19 April 2023
 Categories: , Blog

Liability coverage is one of the essential parts of any car coverage policy, but many people misunderstand this critical coverage. Most states require drivers to maintain a minimum level of liability coverage, with potentially severe penalties for uninsured drivers. Still, many drivers may be surprised at what this part of their policy does and does not cover.

This guide will help you understand why states require this coverage, why you won't want to skimp on the amounts you purchase, and how you can decide how much you need.

What Does Liability Insurance Cover?

You'll commonly hear insurance companies tell you that liability coverage protects other drivers in accidents. This description is technically true; when you cause an accident, liability coverage will cover property losses incurred by the other party or parties. However, liability coverage is ultimately about protecting you and your assets.
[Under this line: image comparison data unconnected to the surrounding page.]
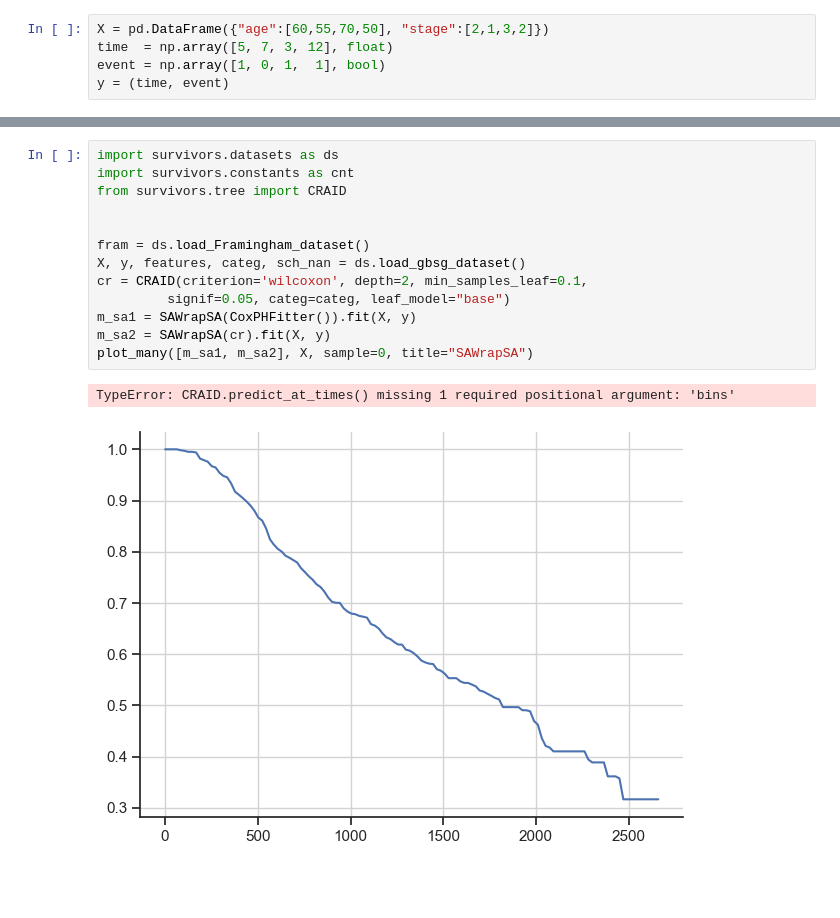
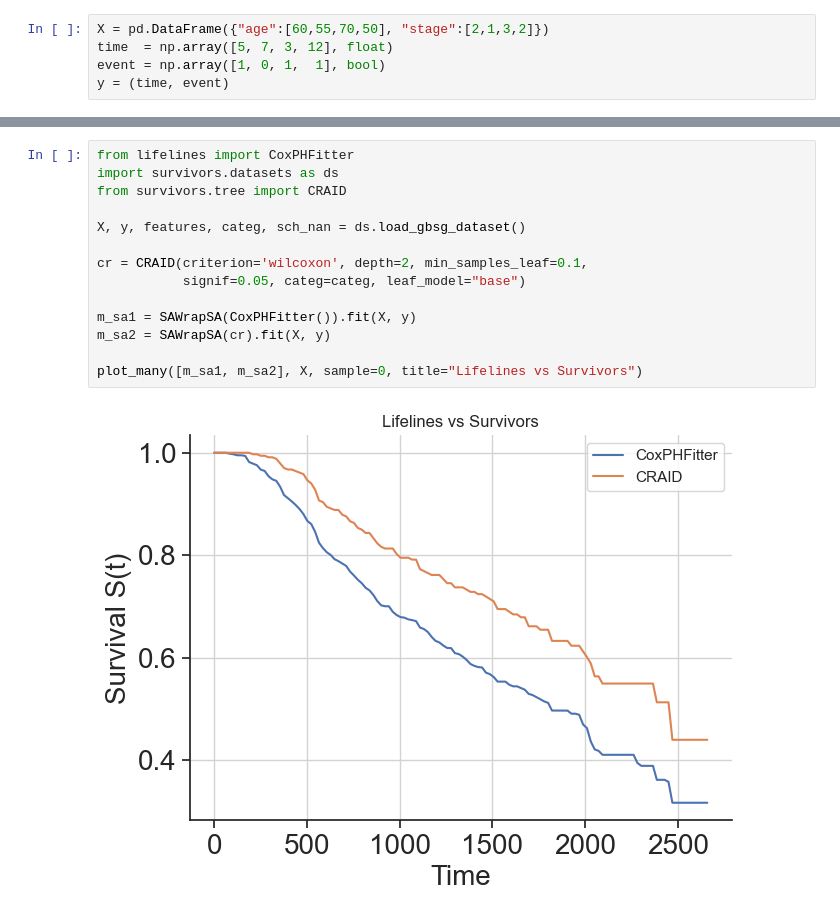
Before and after one commit to DimonZhi/SAWrap, a Jupyter notebook: wrap.ipynb, the cells around one changed output, grey strips where cells are left out. Saved outputs shown, nothing was run; the diff lists cells and outputs as text; blank space fills up the shorter version.

```diff
--- a/wrap.ipynb
+++ b/wrap.ipynb
@@ -287,16 +345,16 @@ plot_many([m_sa1, m_sa2], X, sample=0, title="SAWrapSA")
 # %%
+from lifelines import CoxPHFitter
 import survivors.datasets as ds
-import survivors.constants as cnt
 from survivors.tree import CRAID
 
+X, y, features, categ, sch_nan = ds.load_gbsg_dataset()
 
-fram = ds.load_Framingham_dataset()
-X, y, features, categ, sch_nan = ds.load_gbsg_dataset()
 cr = CRAID(criterion='wilcoxon', depth=2, min_samples_leaf=0.1,
-         signif=0.05, categ=categ, leaf_model="base")
+           signif=0.05, categ=categ, leaf_model="base")
+
 m_sa1 = SAWrapSA(CoxPHFitter()).fit(X, y)
 m_sa2 = SAWrapSA(cr).fit(X, y)
-plot_many([m_sa1, m_sa2], X, sample=0, title="SAWrapSA")
+
+plot_many([m_sa1, m_sa2], X, sample=0, title="Lifelines vs Survivors")
 # %% [output]
-TypeError: CRAID.predict_at_times() missing 1 required positional argument: 'bins'
-[figure, old version]
+[figure, new version]
```
Also changed, not shown: parts of 8 cells of this notebook.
When you are responsible for an accident, the other parties can typically attempt to recover damages from you. Without liability coverage, they must recover these damages by suing you. A lawsuit can expose your assets — your car, home, savings, and more — to risk. Liability coverage steps in and protects you against these risks.

State governments require liability coverage because many individual drivers do not have enough assets to cover the damage from an accident. Minimum liability coverage amounts guarantee that if you cause an accident, the money will be available to make the other party whole. Minimum liability amounts vary by state, so you'll need to check with your local laws to determine how much you need.

How Much Liability Insurance Should You Get?

You will always need to get at least as much liability coverage as your state requires. Beyond this amount, should you spring for higher coverages? The answer can be more complicated than you might expect. The general rule is to carry enough liability coverage to protect your major assets from potential lawsuits.

For example, if you own a home worth $300,000, you should consider carrying at least $300,000 worth of liability coverage. You should also look at other major assets, including investments, savings, and so on. These higher coverage limits will protect you if you cause an accident that results in serious property damage or bodily harm.

The good news is that increasing liability coverage is generally a fairly cheap option. If you're currently using your state minimum, you should consider contacting your insurance company to check how much increased coverage will cost. Adding extra liability coverage may be a cheap way to minimize your risk of a serious lawsuit following an accident. 

For more information about auto insurance, contact a local company.